According to the Australian Bureau of Statistics, of divorcing couples in 2004, 16 per cent were married less than 5 years, 25 per cent between 5 and 9 years and 59 per cent were married for 10 years or more. Around 16 per cent of divorces occurred to couples that had been married for 25 years or more.
Irrespective of the number of years, separation is always traumatic. Even adult children react strongly to their parents splitting. It can add anxiety and uncertainty to their lives. Elena says, "Keeping my daughters oblivious of my husband's affairs was most difficult. I didn't want their relationship with the father to change."
While most men take marriage for granted, women acknowledge that making marriage work is hard work. After 20 years of marriage, Kate, 56, questioned what kept them together. She voiced her thoughts to her husband, who wasn't receptive in the beginning, but then agreed to accompany her to a marriage counsellor. "Now when there is a crisis or change, we talk about it and move through these changes together. I have taken further training in nursing and full employment after all these years. I have got a fresh marriage and best of both worlds."
Similarly, Elena feels being on her own has made her an emotionally strong person. "I derive my strength from the many women friends I have. Together, we have fun and enjoy creative pursuits. I am also friends with my ex-husband."
Elena had been trying to talk to her husband for five years about their unhappy relationship. Each time, he would tell her that the problem was only in her mind and that there was nothing wrong with their marriage.

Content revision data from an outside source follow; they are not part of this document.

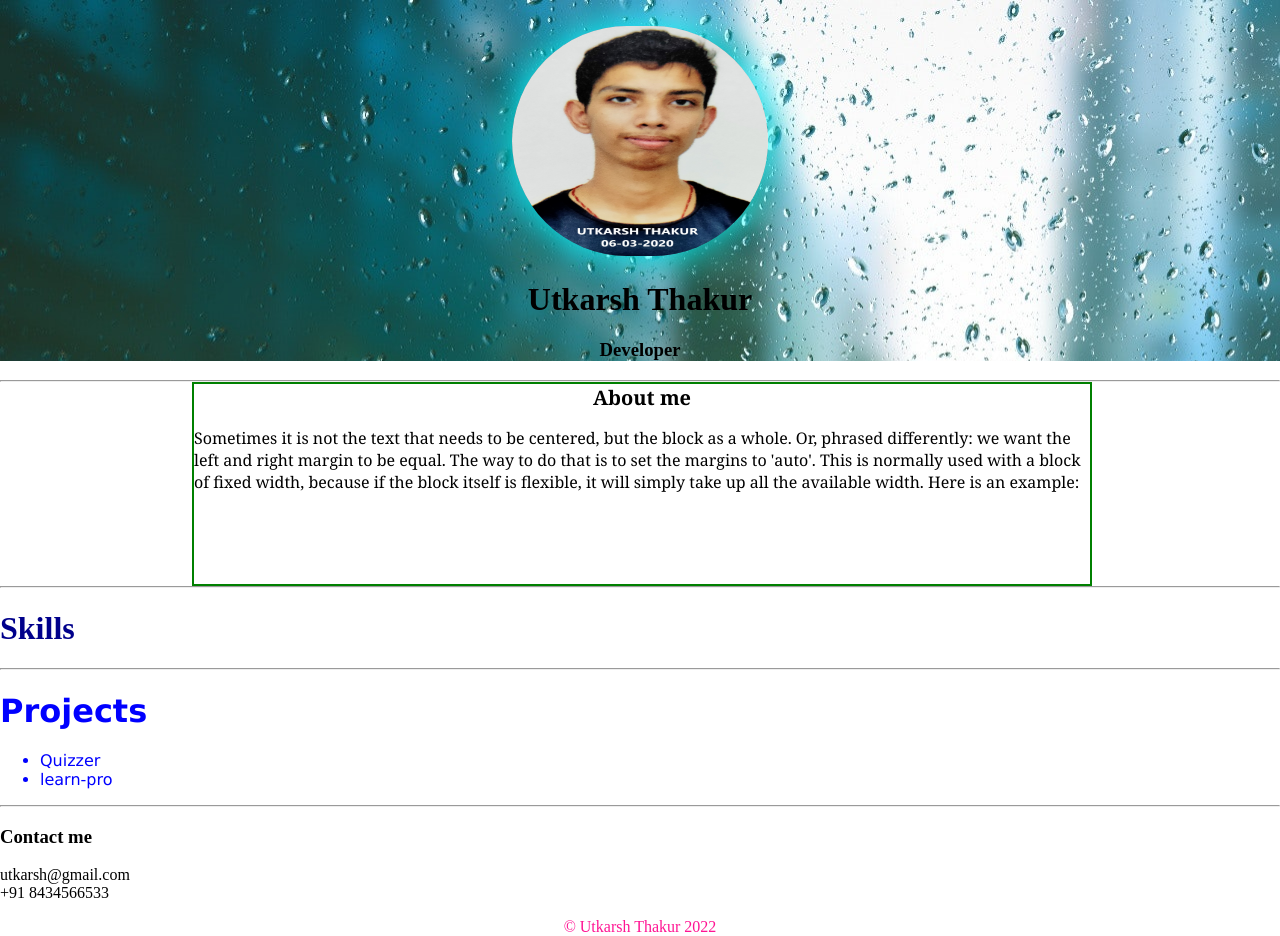
Repository: UtkarshThakur321/Utkarsh-Thakur-Profile
Page: index.html
These files come from the project's save history. The page is drawn as it stood at one moment and after the next save; the edit follows.
The browser window is 1280 px wide. The pictures show the whole page.

Above is the page before, as saved 2022-01-22 23:30:02.
Not found: main.js

After the next save:
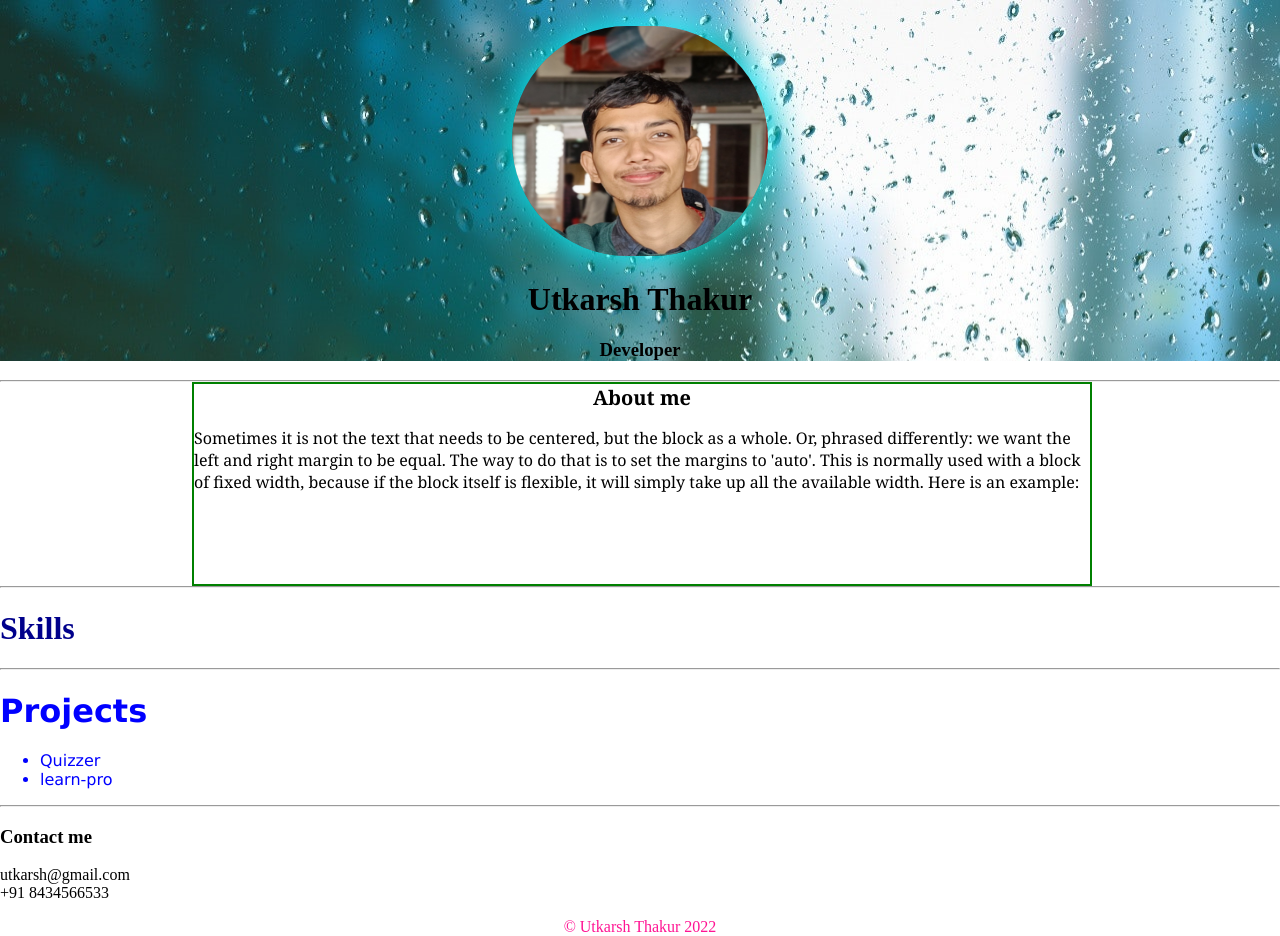
Saved 77 s later.
--- a/index.html
+++ b/index.html
@@ -16,7 +16,7 @@
     <center>
         <div id="intro">
             <div id="profileImage">
-                 <img src="main3.jpg" alt="DP_Utkarsh__Thakur"
+                 <img src="./Utkarsh_dp.jpg" alt="DP_Utkarsh__Thakur"
                  width="180" height="170">
             </div>
             <div id="profileName">
@@ -43,6 +43,8 @@
         </p>
     </div>
   </div>
+
+
 <hr>
 
     <div id="skills">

At 50, she decided to move out.
According to Ruth Weston, a research officer at the Australian Institute of Family Studies (AIFS), "Our studies over the last 20 years have suggested that close to 60 per cent of all divorced respondents maintain that it was the wife who initiated the separation. Both male and female respondents most commonly indicate that the decision was mostly made by the female partner."
Interestingly, only seven per cent of women aged between 50 and 59 years divorced in 1985, but that figure jumped to 16 per cent in 2005. On the other hand, while 11 per cent of men aged between 50 and 59 years divorced in 1985, the number jumped to 20 per cent in 2005, according to AIFS.
More by : Neena Bhandari